The American Civil Liberties Union is backing Larry Craig's attempt to withdraw the "disorderly conduct" guilty plea that followed his misunderstanding with that undercover cop in the Minneapolis airport restroom. The ACLU notes that the legal provision under which the Republican senator from Idaho pleaded guilty, which criminalizes "offensive, obscene, or abusive language tending reasonably to arouse alarm, anger, or resentment in others," has been ruled unconstitutionally overbroad by the Minnesosta Supreme Court. To avoid violating the First Amendment, the court said, the provision can be applied only to speech that tends to "incite an immediate breach of the peace." Craig's silent overtures to the man in the adjacent stall (assuming that's what his hand and foot movements were) do not fit in that proscribable category, the ACLU says in its brief (PDF).
Even if the government could have proven that Craig was soliciting sex, the brief says, it probably would not have been able to show that he intended to have sex in the restroom. Since having sex in private is not illegal, the ACLU argues, asking someone to have sex in private cannot be illegal. And if the intent was to prevent people from having sex in the restroom, the police could have used less speech-restrictive means that would have been at least as effective as tricking men into asking cops to have sex with them, such as "a posted sign warning that the premises are patrolled." In sum, says the ACLU, "The record shows there is a very significant possibility this defendant pled guilty on the basis of conduct that could not constitutionally have been the basis for a conviction."

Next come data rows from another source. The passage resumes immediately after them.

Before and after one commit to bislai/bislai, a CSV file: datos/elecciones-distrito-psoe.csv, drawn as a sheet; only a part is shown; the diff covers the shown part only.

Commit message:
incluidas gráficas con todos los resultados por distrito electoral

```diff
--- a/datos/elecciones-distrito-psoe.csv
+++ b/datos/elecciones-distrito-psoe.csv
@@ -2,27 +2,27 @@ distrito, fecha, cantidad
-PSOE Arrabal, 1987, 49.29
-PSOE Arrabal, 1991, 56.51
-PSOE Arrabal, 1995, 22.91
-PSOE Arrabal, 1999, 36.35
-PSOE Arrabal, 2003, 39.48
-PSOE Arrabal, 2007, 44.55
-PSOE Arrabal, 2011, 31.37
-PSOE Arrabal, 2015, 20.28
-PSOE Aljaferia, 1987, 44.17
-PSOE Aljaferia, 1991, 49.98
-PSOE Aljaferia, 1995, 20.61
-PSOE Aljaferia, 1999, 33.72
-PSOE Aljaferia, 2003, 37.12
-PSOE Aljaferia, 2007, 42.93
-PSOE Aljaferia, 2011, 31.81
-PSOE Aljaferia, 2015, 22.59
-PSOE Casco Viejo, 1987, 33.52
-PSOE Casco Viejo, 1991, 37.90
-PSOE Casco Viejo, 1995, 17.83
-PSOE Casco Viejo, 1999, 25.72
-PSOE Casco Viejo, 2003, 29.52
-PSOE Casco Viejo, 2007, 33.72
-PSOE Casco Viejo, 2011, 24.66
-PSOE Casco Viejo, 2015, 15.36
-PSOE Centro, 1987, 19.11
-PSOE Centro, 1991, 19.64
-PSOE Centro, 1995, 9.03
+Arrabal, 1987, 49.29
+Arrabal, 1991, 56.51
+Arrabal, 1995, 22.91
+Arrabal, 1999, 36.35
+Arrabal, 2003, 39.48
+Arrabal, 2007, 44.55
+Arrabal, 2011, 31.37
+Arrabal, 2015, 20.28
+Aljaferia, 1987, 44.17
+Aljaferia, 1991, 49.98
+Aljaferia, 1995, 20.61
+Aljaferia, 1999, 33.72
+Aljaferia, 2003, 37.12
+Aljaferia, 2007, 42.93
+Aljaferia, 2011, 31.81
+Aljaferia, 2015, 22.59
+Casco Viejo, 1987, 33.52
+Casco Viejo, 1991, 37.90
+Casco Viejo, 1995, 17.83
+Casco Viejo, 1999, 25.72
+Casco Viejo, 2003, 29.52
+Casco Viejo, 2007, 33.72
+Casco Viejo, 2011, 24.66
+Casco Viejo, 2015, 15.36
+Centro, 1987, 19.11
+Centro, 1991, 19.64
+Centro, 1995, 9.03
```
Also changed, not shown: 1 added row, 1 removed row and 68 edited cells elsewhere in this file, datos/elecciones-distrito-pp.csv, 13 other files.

After news of Craig's arrest broke last August, there was much commentary about his opposition to gay marriage. Maybe his predicament will cause the senator, who has supported bans on flag burning and on protests at military funerals, to rethink his position on First Amendment issues as well.